Avengers: Damage Control Puts You Into the MCU Like Nothing Else Can

Last week I had the opportunity to check out the new ILMxLAB VR experience for The Void, Avengers: Damage Control. I’ve played a lot of VR, followed the evolution of the genre, and Damage Control is the best VR experience I’ve ever had. It’s a big leap forward from ILMxLAB’s first Void experience, Star Wars: Secrets of the Empire, and it’s something every Marvel fan will want to check out.

If you’re unfamiliar with what The Void is, think of room-scale VR like you’d find with a HTC Vive headset, but on a whole new level of sophistication. You wear a harness with the headset, and actually walk from room to room untethered to a computer. It’s the closest we currently have to a Star Trek Holodeck.

Avengers: Damage Control makes one big technical innovation over Star Wars: Secrets of the Empire that seriously impressed me. In the Star Wars VR experience you played a Stormtrooper with a blaster, but in this you don’t use any type of VR controller. The headset is able to detect your hands and amazingly recognize even small movements of your fingers.

A look at Ultron’s new form in the experience. Concept art by Josh Nizzi. Courtesy of Marvel Studios.

This allows you to just make the famous Iron Man gestures with your hands to fire your weapons or raise a shield like the one he used in Endgame. It was a stunning jump in VR where you don’t need any type of controller to interact with the environment.

ILMxLAB Experience Director Ian Bowie explains, “It was also a very conscious design decision, just from an experiential point from the Marvel thing, you hand someone a gun and they’re not a hero at that point. You wanted to actually have it come from the suit, from within, that power. So it was really important to have a gun-less experience from the onset. And then also figuring out, what are the gestures that work best for tracking? Luckily the Iron Man iconic pose everyone knows that, and it works great for that kind of finger detectional technology we were working with. It just worked in such an interesting way that played into the rhythm of firing, charge firing, aim fire, and you get into that rhythm. Which is really fun because it gives you a sense of mastery as you go on.”

Benedict Cumberbatch appears in the experience as Doctor Strange. All images courtesy of Marvel Studios and ILMxLAB.

If you’ve seen the trailer and the Avengers they revealed in it, you’re probably wondering how it all fits into the MCU.

We asked Marvel Studios’ VP of Franchise Creative & Marketing Dave Bushore that question and he says, “It’s definitely set after the events Endgame. You want to be able to give people the opportunity to step into that world. When we were looking at it we’re like ok, this is my ten year anniversary being at the studio, so when you look at ten years of Marvel Studios films, and stories, and characters, and character moments; it’s about how you take all that stuff, combine it with new technology, but be able to tell a new story, design new things, and bring people into it in a new way.
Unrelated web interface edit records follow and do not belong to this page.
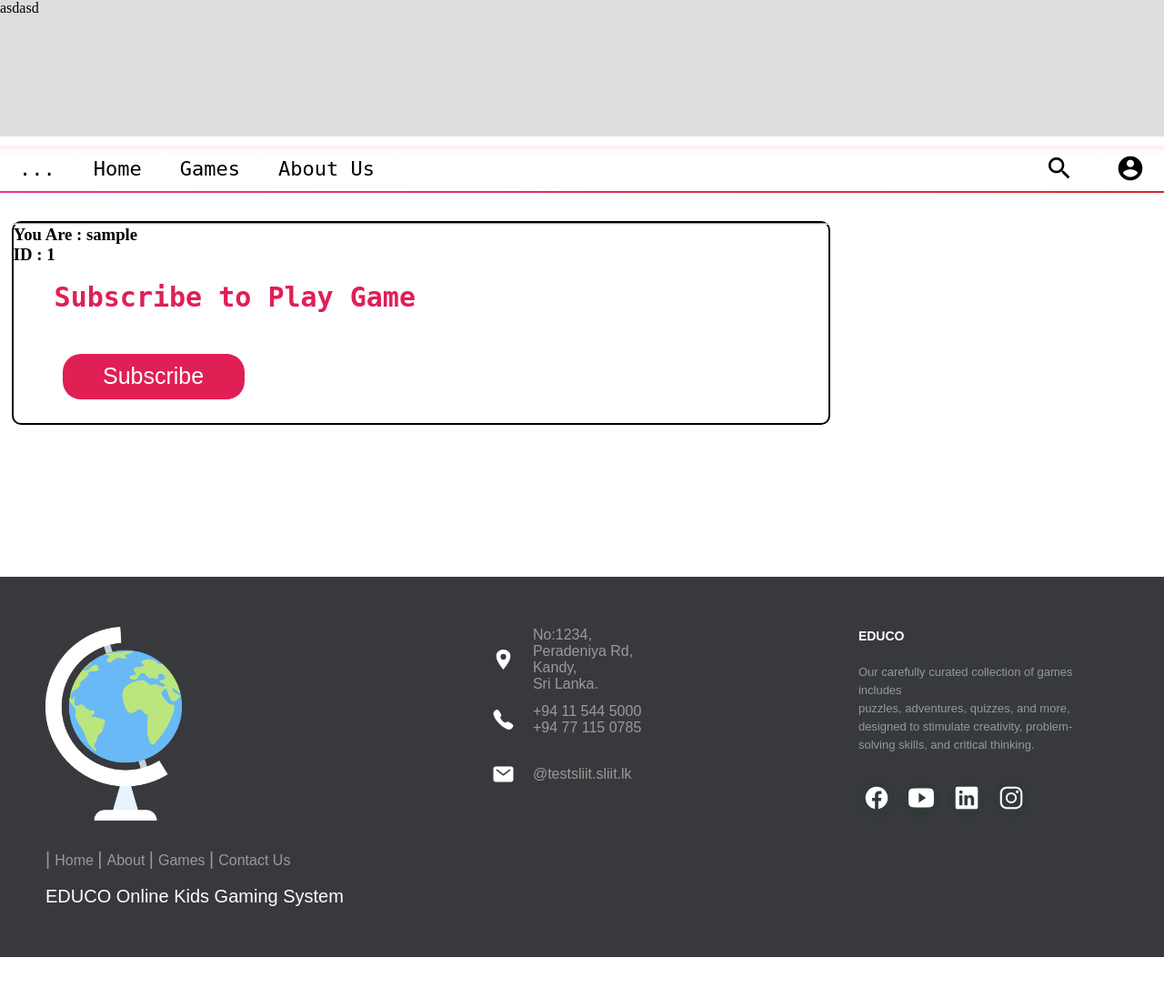
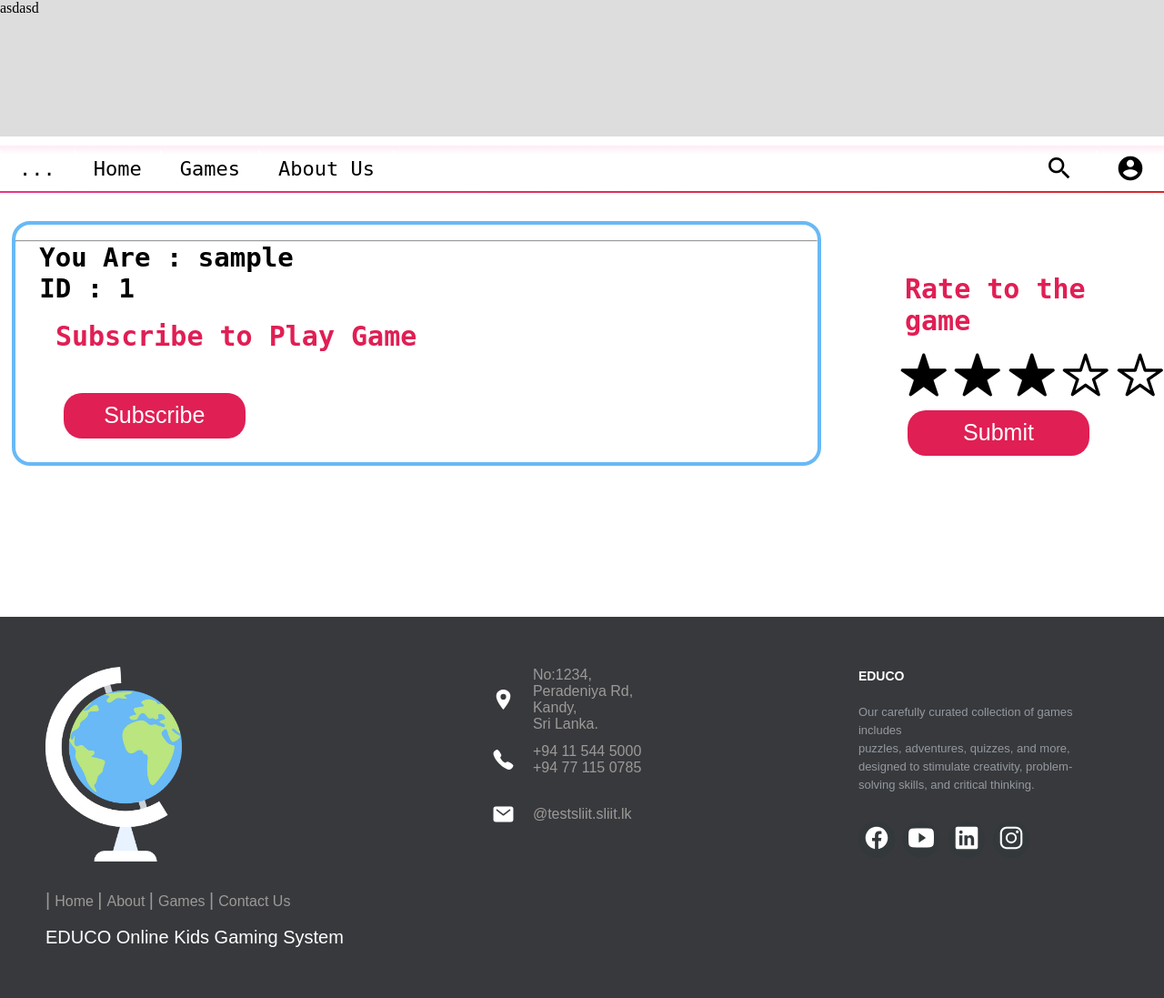
Before and after one commit to ravinduiddamalgoda/educo-sliit, a PHP site: page /view_games.php?id=1 in a window 1280 px wide. Shown: the whole page at 91% size. Before the commit the page ends 1052 px from the top, so only its background shows below. Run offline with PHP 8.4, Linux system fonts and the light colour scheme; the visitor is signed in with stand-in values (Sample User, id 1); data that the repository does not hold is empty.

Commit message:
Rating Done

```diff
--- a/src/css/games.css
+++ b/src/css/games.css
@@ -6,10 +6,11 @@
 .data{
     width: 70%;
     height: auto;
-    border: 2px solid;
+    border: 4px solid;
     /* margin: auto; */
     position: inherit;
-    border-radius: 10px;
+    border-radius: 20px;
+    border-color: rgb(104, 185, 246);
     margin: 1% 1% 1% 1%;
 
 }
@@ -50,3 +51,31 @@
     /* width: 1px;
     height: 1px; */
 }
+.title{
+    font-size: 50px;
+    font-family: monospace;
+    padding-left:3%;
+    padding-top: 1%;
+    padding-bottom: 1%;
+    color: #213555;
+
+}
+
+.title2{
+    font-size: 29px;
+    font-family: monospace;
+    padding-left: 3%;
+}
+
+.rating{
+    margin-top: 5%;
+    margin-left: 5%;
+
+}
+
+.star-direction{
+    display: flex;
+    flex-direction: row;
+    margin-top: 2%;
+    margin-left: 1%;
+}
--- a/view_games.php
+++ b/view_games.php
@@ -43,9 +43,9 @@ session_start();
                     }
                 }
 
-                echo '<h1>' . $Game_name . '</h1>
+                echo '<h1 class="title">' . $Game_name . '</h1>
                     <hr>';
-                echo "<h3>You Are : $user_name <br> ID : $user_id <br></h3> ";
+                echo "<h3 class ='title2'>You Are : $user_name <br> ID : $user_id <br></h3> ";
 
                 // need to get data from Database
 
@@ -55,8 +55,6 @@ session_start();
                 if ($resultSub->num_rows > 0) {
                     $subscribe = true;
                 }
-
-
 
                 ?>
                 <div width="1000px" height="1000px">
@@ -104,6 +102,18 @@ session_start();
 
             </div>
         </div>
+        <div class="rating">
+            <h3 class="fayerPlay"> Rate to the game</h3>
+            <div class="star-direction">
+                <ion-icon name="star" style="font-size: 60px; margin-left: 2%; margin-top:2%; "></ion-icon>
+                <ion-icon name="star" style="font-size: 60px; margin-left: 2%; margin-top:2%; "></ion-icon>
+                <ion-icon name="star" style="font-size: 60px; margin-left: 2%; margin-top:2%; "></ion-icon>
+                <ion-icon name="star-outline" style="font-size: 60px; margin-left: 2%; margin-top:2%; "></ion-icon>
+                <ion-icon name="star-outline" style="font-size: 60px; margin-left: 2%; margin-top:2%; "></ion-icon>
+
+            </div>
+            <button class = "btnsub">Submit</button>
+        </div>
     </div>
 
 
```
Also changed, not shown: search.php (+53 -0 lines), src/css/search.css (added, +78 -0 lines).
And this is very much a new form of storytelling for us. So when we think about the timeline, when we think about the continuity, it’s always been on October 18th I went and saw, now it’s on October 18th I lived in.”

The Wasp and Ant-Man are just two characters in a large cast of Avengers. All images courtesy of Marvel Studios and ILMxLAB.

But is it canon?

Bushore continues, “For us it was about telling a story in this space for the first time ever, approaching it the way we approach everything else at the studio. Putting it inside that process, putting it inside the technical process and the filmmaking process. With the talent, with the actors, with everybody. We’re doing that a bunch of ways, the universe is expanding across Disney+ now, there’s all type of stuff with the theme parks, and bringing people in in different ways. So how those stories live and how long they live on for and where they live, I think that conversation is going to change too in the future, with doing an at-home experience or doing this. The fun part of the conversation is, I got to step into the timeline here in VR. So if we do an at-home experience or I go to the park, the Spider-Man costume you see here is the Spider-Man costume that’s in the parks, so you can connect the dots in different ways and I think that’s the fun of it really.”

The whole experience takes about thirty minutes to play through, and it has another improvement over Secrets of the Empire where each player choses their character’s armor color, and you can see each other’s names. It makes it easy to tell apart friends while inside the VR, and it’s a little more personalization than in the Star Wars VR experience.

If you’ve seen the trailer you’ve already seen some of the Avengers represented in the experience. I won’t spoil it here, but fans will be very happy with the amount of post-Endgame characters who they get to see in VR with Damage Control. You get to explore places like the Sanctum Sanctorum, including some cool Easter Eggs such as the Wand of Watoomb, see and hear references to past MCU events, and interact with the Avengers in a story that places you in the MCU like nothing else.

No home VR headset can pull off what this does, so you have to head to a Void location to check it out. It opens on October 18th and will be a limited run, just like Secrets of the Empire was. I’m sure there are Easter Eggs and hints I missed the first time though, so I can’t wait to check it out again when it opens at The Void.